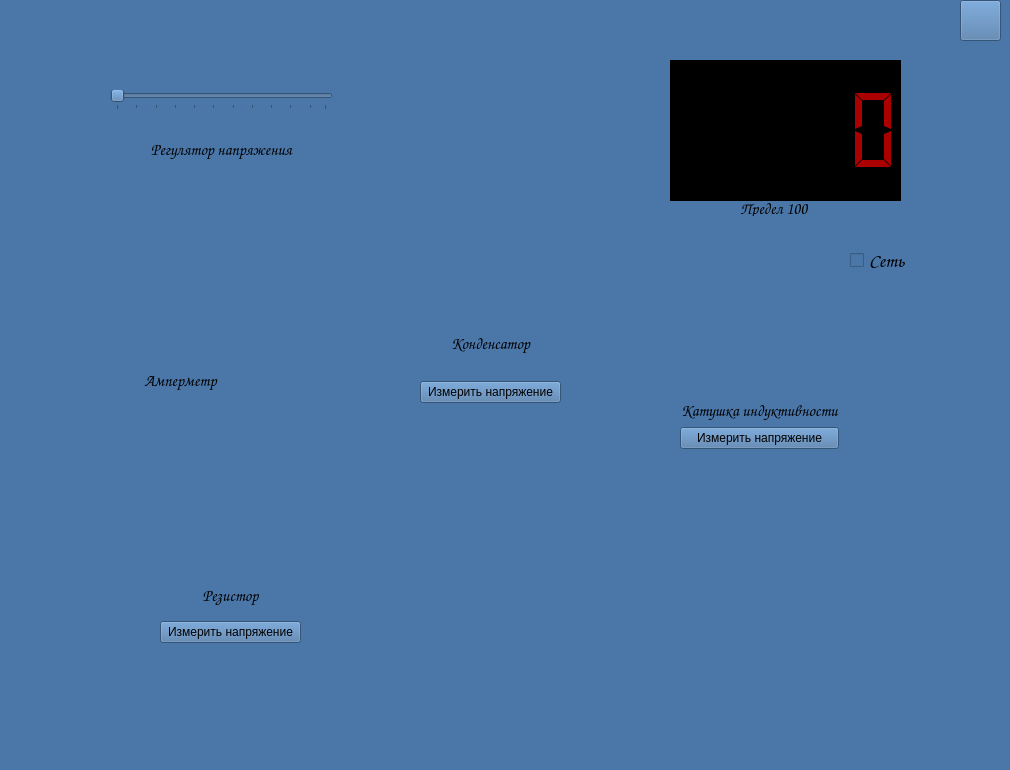
This is forms_ui/laba15.ui in doktorfish0078/SimulationOfLaboratoryWork as Qt 5 draws it before an edit. The edited form follows.
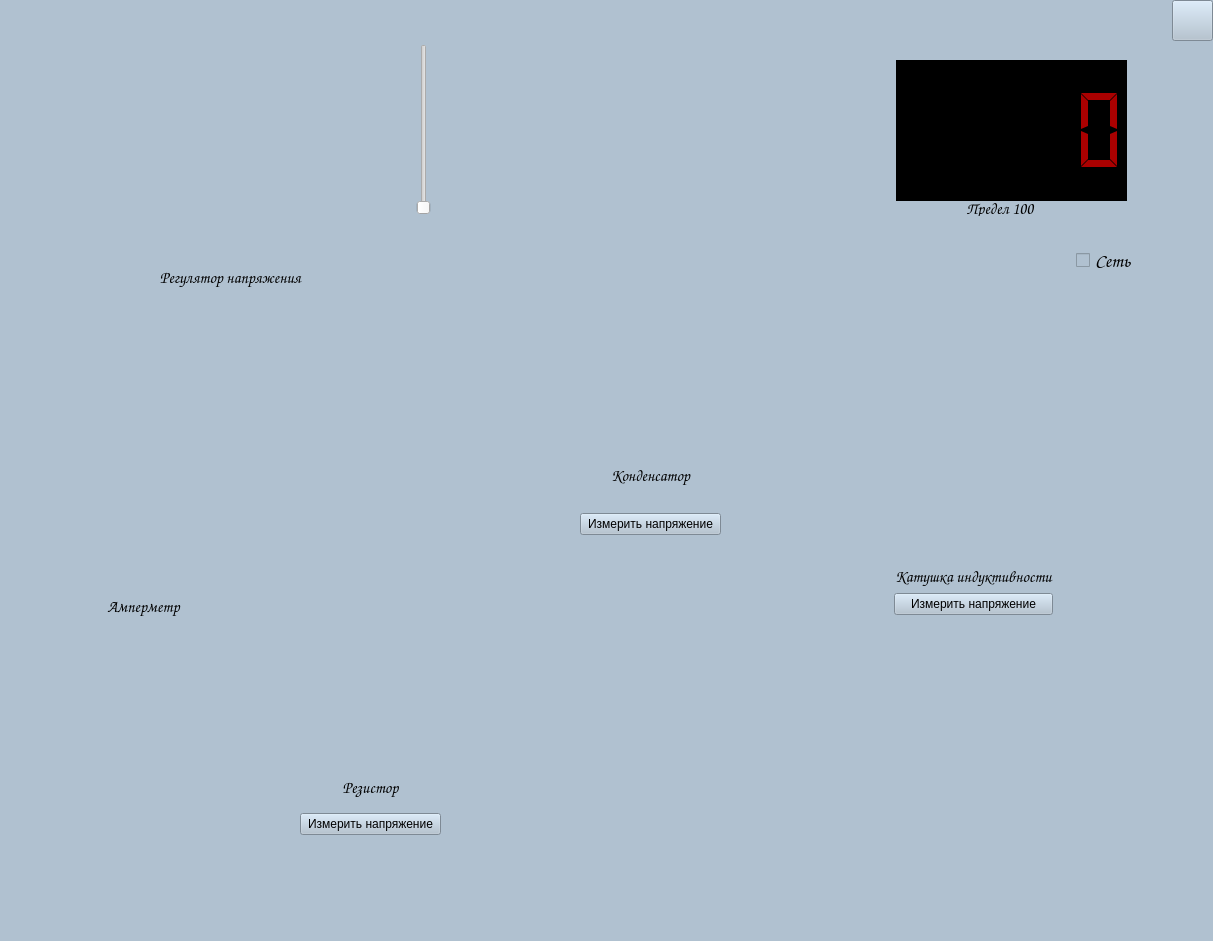
This is the edited form. Icons and pictures are not drawn.

The edit to the form file:
```diff
--- a/forms_ui/laba15.ui
+++ b/forms_ui/laba15.ui
@@ -6,79 +6,45 @@
    <rect>
     <x>0</x>
     <y>0</y>
-    <width>1010</width>
-    <height>770</height>
+    <width>1213</width>
+    <height>941</height>
    </rect>
   </property>
   <property name="minimumSize">
    <size>
-    <width>1010</width>
-    <height>770</height>
+    <width>0</width>
+    <height>0</height>
    </size>
   </property>
   <property name="maximumSize">
    <size>
-    <width>1010</width>
-    <height>770</height>
+    <width>11111</width>
+    <height>11111</height>
    </size>
   </property>
   <property name="windowTitle">
    <string>MainWindow</string>
   </property>
   <property name="styleSheet">
-   <string notr="true">background-color: rgb(74, 118, 168);</string>
+   <string notr="true">background-color: rgb(176,193,208);</string>
   </property>
   <widget class="QWidget" name="centralwidget">
    <widget class="QWidget" name="verticalLayoutWidget">
     <property name="geometry">
      <rect>
-      <x>60</x>
-      <y>260</y>
+      <x>22</x>
+      <y>352</y>
       <width>241</width>
       <height>241</height>
      </rect>
     </property>
-    <layout class="QVBoxLayout" name="verticalLayout">
-     <item>
-      <widget class="QLabel" name="label">
-       <property name="minimumSize">
-        <size>
-         <width>0</width>
-         <height>0</height>
-        </size>
-       </property>
-       <property name="maximumSize">
-        <size>
-         <width>16777215</width>
-         <height>24</height>
-        </size>
-       </property>
-       <property name="font">
-        <font>
-         <family>Comic Sans MS</family>
-         <pointsize>12</pointsize>
-         <weight>75</weight>
-         <bold>true</bold>
-        </font>
-       </property>
-       <property name="text">
-        <string>Амперметр</string>
-       </property>
-       <property name="scaledContents">
-        <bool>true</bool>
-       </property>
-       <property name="alignment">
-        <set>Qt::AlignCenter</set>
-       </property>
-      </widget>
-     </item>
-    </layout>
+    <layout class="QVBoxLayout" name="verticalLayout"/>
    </widget>
    <widget class="QWidget" name="verticalLayoutWidget_2">
     <property name="geometry">
      <rect>
-      <x>420</x>
-      <y>240</y>
+      <x>580</x>
+      <y>372</y>
       <width>141</width>
       <height>163</height>
      </rect>
@@ -139,8 +105,8 @@
    <widget class="QWidget" name="verticalLayoutWidget_3">
     <property name="geometry">
      <rect>
-      <x>680</x>
-      <y>380</y>
+      <x>894</x>
+      <y>546</y>
       <width>235</width>
       <height>313</height>
      </rect>
@@ -222,8 +188,8 @@
    <widget class="QWidget" name="verticalLayoutWidget_4">
     <property name="geometry">
      <rect>
-      <x>160</x>
-      <y>540</y>
+      <x>300</x>
+      <y>732</y>
       <width>141</width>
       <height>103</height>
      </rect>
@@ -281,7 +247,7 @@
    <widget class="QLabel" name="label_8">
     <property name="geometry">
      <rect>
-      <x>630</x>
+      <x>856</x>
       <y>10</y>
       <width>311</width>
       <height>231</height>
@@ -303,7 +269,7 @@
    <widget class="QLCDNumber" name="voltmeter">
     <property name="geometry">
      <rect>
-      <x>670</x>
+      <x>896</x>
       <y>60</y>
       <width>231</width>
       <height>141</height>
@@ -338,7 +304,7 @@
    <widget class="QCheckBox" name="NetCheck">
     <property name="geometry">
      <rect>
-      <x>850</x>
+      <x>1076</x>
       <y>250</y>
       <width>81</width>
       <height>21</height>
@@ -359,7 +325,7 @@
    <widget class="QLabel" name="label_9">
     <property name="geometry">
      <rect>
-      <x>740</x>
+      <x>966</x>
       <y>200</y>
       <width>111</width>
       <height>16</height>
@@ -380,68 +346,10 @@
      <string>Предел 100</string>
     </property>
    </widget>
-   <widget class="QWidget" name="verticalLayoutWidget_5">
-    <property name="geometry">
-     <rect>
-      <x>110</x>
-      <y>90</y>
-      <width>223</width>
-      <height>92</height>
-     </rect>
-    </property>
-    <layout class="QVBoxLayout" name="verticalLayout_3">
-     <item>
-      <widget class="QSlider" name="slider_voltage">
-       <property name="maximum">
-        <number>54</number>
-       </property>
-       <property name="sliderPosition">
-        <number>0</number>
-       </property>
-       <property name="orientation">
-        <enum>Qt::Horizontal</enum>
-       </property>
-       <property name="invertedAppearance">
-        <bool>false</bool>
-       </property>
-       <property name="invertedControls">
-        <bool>false</bool>
-       </property>
-       <property name="tickPosition">
-        <enum>QSlider::TicksBelow</enum>
-       </property>
-       <property name="tickInterval">
-        <number>5</number>
-       </property>
-      </widget>
-     </item>
-     <item>
-      <widget class="QLabel" name="label_10">
-       <property name="font">
-        <font>
-         <family>Comic Sans MS</family>
-         <pointsize>12</pointsize>
-         <weight>75</weight>
-         <bold>true</bold>
-        </font>
-       </property>
-       <property name="text">
-        <string>Регулятор напряжения</string>
-       </property>
-       <property name="scaledContents">
-        <bool>true</bool>
-       </property>
-       <property name="alignment">
-        <set>Qt::AlignCenter</set>
-       </property>
-      </widget>
-     </item>
-    </layout>
-   </widget>
    <widget class="QPushButton" name="button_info">
     <property name="geometry">
      <rect>
-      <x>960</x>
+      <x>1172</x>
       <y>0</y>
       <width>41</width>
       <height>41</height>
@@ -461,6 +369,141 @@
      </size>
     </property>
    </widget>
+   <widget class="QLabel" name="label_10">
+    <property name="geometry">
+     <rect>
+      <x>72</x>
+      <y>260</y>
+      <width>317</width>
+      <height>35</height>
+     </rect>
+    </property>
+    <property name="font">
+     <font>
+      <family>Comic Sans MS</family>
+      <pointsize>12</pointsize>
+      <weight>75</weight>
+      <bold>true</bold>
+     </font>
+    </property>
+    <property name="text">
+     <string>Регулятор напряжения</string>
+    </property>
+    <property name="scaledContents">
+     <bool>true</bool>
+    </property>
+    <property name="alignment">
+     <set>Qt::AlignCenter</set>
+    </property>
+   </widget>
+   <widget class="QSlider" name="slider_voltage">
+    <property name="geometry">
+     <rect>
+      <x>410</x>
+      <y>44</y>
+      <width>27</width>
+      <height>171</height>
+     </rect>
+    </property>
+    <property name="styleSheet">
+     <string notr="true">background-color: none;</string>
+    </property>
+    <property name="maximum">
+     <number>54</number>
+    </property>
+    <property name="sliderPosition">
+     <number>0</number>
+    </property>
+    <property name="tracking">
+     <bool>true</bool>
+    </property>
+    <property name="orientation">
+     <enum>Qt::Vertical</enum>
+    </property>
+    <property name="invertedAppearance">
+     <bool>false</bool>
+    </property>
+    <property name="invertedControls">
+     <bool>false</bool>
+    </property>
+    <property name="tickPosition">
+     <enum>QSlider::NoTicks</enum>
+    </property>
+    <property name="tickInterval">
+     <number>5</number>
+    </property>
+   </widget>
+   <widget class="QLabel" name="label_regulator">
+    <property name="geometry">
+     <rect>
+      <x>18</x>
+      <y>8</y>
+      <width>431</width>
+      <height>249</height>
+     </rect>
+    </property>
+    <property name="text">
+     <string/>
+    </property>
+    <property name="pixmap">
+     <pixmap>../images/laba_15/Безымянный-2.png</pixmap>
+    </property>
+    <property name="scaledContents">
+     <bool>true</bool>
+    </property>
+   </widget>
+   <widget class="QLabel" name="label">
+    <property name="geometry">
+     <rect>
+      <x>24</x>
+      <y>594</y>
+      <width>239</width>
+      <height>24</height>
+     </rect>
+    </property>
+    <property name="minimumSize">
+     <size>
+      <width>0</width>
+      <height>0</height>
+     </size>
+    </property>
+    <property name="maximumSize">
+     <size>
+      <width>16777215</width>
+      <height>24</height>
+     </size>
+    </property>
+    <property name="font">
+     <font>
+      <family>Comic Sans MS</family>
+      <pointsize>12</pointsize>
+      <weight>75</weight>
+      <bold>true</bold>
+     </font>
+    </property>
+    <property name="text">
+     <string>Амперметр</string>
+    </property>
+    <property name="scaledContents">
+     <bool>true</bool>
+    </property>
+    <property name="alignment">
+     <set>Qt::AlignCenter</set>
+    </property>
+   </widget>
+   <zorder>label_regulator</zorder>
+   <zorder>verticalLayoutWidget</zorder>
+   <zorder>verticalLayoutWidget_2</zorder>
+   <zorder>verticalLayoutWidget_3</zorder>
+   <zorder>verticalLayoutWidget_4</zorder>
+   <zorder>label_8</zorder>
+   <zorder>voltmeter</zorder>
+   <zorder>NetCheck</zorder>
+   <zorder>label_9</zorder>
+   <zorder>button_info</zorder>
+   <zorder>label_10</zorder>
+   <zorder>slider_voltage</zorder>
+   <zorder>label</zorder>
   </widget>
   <widget class="QMenuBar" name="menubar">
    <property name="geometry">
```
Left out of the diff: 3 changed lines with no effect on the pictures.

◆ ◆ ◆ ◆ ◆

Your objective
The lines sought are those in the data above that include the string "sliderPosition"; copy each one.

Response below
-       <property name="sliderPosition">
+    <property name="sliderPosition">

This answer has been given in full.